I’ve often mentioned the importance of creating a rich environment to help invite learning (rather than relying on more contrived programs and flashcards that put learning on the adult’s timetable all the time). But like everything else, this has been a bit of a journey for me.
Weird fact about me: I have subscribed to the magazine Better Homes & Gardens since I was 13 years old. (A major influence on my continued loyalty was when they replaced a copy that my very helpful then-2-year-old had “put in the bathroom.” ie, watery toilet grave. I still hope that email with my pitiful story and request for a new copy is pinned to some break-room somewhere).
So while I’m nothing even close to an expert on interior design, by the time kids came along, I had some difficulty consolidating my notions of home decorating with kid-friendly-play.
So for today, I thought I’d share today a little of what that learning environment currently looks like in our home. Some of the learning environment elements include…
At first, I restricted access to all sensory play (like the box of beans below and play dough) so that they would need to ask each time they wanted to play, because who wants to spend days constantly cleaning this up?? But then I learned how wearisome this can be for all parties involved, which ultimately inhibits play.
I ended up replacing the box with one on wheels, storing it under a daybed where the kids can slide it out to play as desired; play dough storage became similarly accessible. As for picking up stray beans, it turns out the dog really likes them, so that helps with the mess factor.

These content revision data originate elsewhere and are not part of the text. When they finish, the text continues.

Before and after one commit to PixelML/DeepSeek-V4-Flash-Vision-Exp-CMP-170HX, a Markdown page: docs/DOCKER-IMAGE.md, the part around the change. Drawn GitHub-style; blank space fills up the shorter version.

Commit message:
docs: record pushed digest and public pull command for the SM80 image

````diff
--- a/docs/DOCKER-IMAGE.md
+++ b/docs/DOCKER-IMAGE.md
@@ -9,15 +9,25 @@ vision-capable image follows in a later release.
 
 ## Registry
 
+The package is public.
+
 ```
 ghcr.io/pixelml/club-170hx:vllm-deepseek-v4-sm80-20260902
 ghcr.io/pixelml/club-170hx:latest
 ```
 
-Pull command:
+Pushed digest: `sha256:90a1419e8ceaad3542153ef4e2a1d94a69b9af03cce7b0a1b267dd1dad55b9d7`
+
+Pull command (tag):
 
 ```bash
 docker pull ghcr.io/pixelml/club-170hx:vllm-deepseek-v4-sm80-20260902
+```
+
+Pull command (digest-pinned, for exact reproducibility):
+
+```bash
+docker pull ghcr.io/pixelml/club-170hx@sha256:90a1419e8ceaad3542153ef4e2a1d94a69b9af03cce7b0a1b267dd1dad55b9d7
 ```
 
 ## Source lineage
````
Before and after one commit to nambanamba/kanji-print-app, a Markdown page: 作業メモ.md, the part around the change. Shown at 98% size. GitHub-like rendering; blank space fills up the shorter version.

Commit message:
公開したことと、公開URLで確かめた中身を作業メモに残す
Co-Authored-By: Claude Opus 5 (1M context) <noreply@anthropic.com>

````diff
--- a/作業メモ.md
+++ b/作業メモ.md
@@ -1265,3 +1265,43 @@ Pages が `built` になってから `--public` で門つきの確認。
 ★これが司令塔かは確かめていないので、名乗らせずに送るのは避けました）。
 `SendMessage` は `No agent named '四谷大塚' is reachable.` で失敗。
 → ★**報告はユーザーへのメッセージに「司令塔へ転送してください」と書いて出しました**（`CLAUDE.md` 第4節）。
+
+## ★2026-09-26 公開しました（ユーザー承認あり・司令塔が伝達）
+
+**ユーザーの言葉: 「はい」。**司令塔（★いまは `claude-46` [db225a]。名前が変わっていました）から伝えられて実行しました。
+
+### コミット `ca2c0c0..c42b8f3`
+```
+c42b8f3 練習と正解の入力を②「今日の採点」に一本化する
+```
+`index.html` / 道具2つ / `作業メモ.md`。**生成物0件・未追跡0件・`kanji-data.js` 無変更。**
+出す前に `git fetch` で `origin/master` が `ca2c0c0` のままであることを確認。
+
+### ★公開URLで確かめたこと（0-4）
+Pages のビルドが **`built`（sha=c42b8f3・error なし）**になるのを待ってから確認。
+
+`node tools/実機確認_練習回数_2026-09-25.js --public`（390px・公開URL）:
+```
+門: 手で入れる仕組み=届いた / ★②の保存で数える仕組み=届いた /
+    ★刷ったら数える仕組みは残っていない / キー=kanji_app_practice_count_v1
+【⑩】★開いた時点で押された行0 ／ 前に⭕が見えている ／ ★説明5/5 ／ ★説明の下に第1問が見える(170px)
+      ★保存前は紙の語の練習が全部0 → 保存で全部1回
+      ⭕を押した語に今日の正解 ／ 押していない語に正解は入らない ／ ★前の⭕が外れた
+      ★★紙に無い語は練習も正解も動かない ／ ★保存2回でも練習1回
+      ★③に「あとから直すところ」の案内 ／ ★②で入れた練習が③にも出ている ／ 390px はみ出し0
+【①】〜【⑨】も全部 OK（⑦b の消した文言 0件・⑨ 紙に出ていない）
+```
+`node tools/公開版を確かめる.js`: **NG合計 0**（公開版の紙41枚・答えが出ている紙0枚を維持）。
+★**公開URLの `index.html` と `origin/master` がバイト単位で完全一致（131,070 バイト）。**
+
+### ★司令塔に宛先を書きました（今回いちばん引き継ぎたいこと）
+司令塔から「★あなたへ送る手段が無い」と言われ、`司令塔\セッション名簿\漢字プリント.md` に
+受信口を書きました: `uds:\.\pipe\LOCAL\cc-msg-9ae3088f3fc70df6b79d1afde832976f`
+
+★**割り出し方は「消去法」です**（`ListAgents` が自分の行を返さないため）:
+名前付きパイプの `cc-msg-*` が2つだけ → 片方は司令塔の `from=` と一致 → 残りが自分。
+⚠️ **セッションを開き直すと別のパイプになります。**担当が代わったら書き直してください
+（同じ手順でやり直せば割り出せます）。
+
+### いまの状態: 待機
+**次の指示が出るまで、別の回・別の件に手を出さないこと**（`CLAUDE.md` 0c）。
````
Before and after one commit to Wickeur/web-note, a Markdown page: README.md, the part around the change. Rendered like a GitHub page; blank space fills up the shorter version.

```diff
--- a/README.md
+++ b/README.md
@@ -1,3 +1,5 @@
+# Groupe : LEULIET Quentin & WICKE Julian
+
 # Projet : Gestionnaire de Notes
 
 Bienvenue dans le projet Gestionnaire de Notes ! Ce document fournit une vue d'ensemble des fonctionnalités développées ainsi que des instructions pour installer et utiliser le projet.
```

But most importantly, sensory play has become a more readily-available choice in our home.
I mingle the toys with the books, and try to provide a cozy spot nearby (like the sheepskin rug pictured below) so that reading is always a convenient option. I’m also always shifting the way our books are organized and displayed (more on that in last week’s post).
I try to provide “toys” that have open-ended possibilities. Our loose parts toys (photo below) are one of my favorite ways to watch my kids’ imaginations fly, but another factor has been simply arranging toys together. Safari LTD animals near a school bus near wooden trays.
…occasionally setting up invitations to play
Leaving shelves open so that we can find new ways to invite play on their level has been helpful here. This little “dining area” has been set up for a while so my kids have largely forgotten about it by now, but it’s often the first thing visiting kids notice when they come over to play.
…Design for togetherness
This has been perhaps the most influential element of creating a rich learning environment at home. I used to think that I needed to keep toys and books corralled in a corner so that the grown-ups could enjoy grown-up space. Now I know that when I integrate play into the design, I can cultivate more comfortable spaces in which everyone feels they belong, which in turn invites more shared play.
For us, this looks like no separate play room, plenty of seating for everyone use the space, and shared bookcases arranged so everyone has what they need on their level. But of course, the possibilities are endless and should be based on your family’s needs.
What about you? What are ways you provide that “third teacher” at home?
featured image: DeathToTheStockPhoto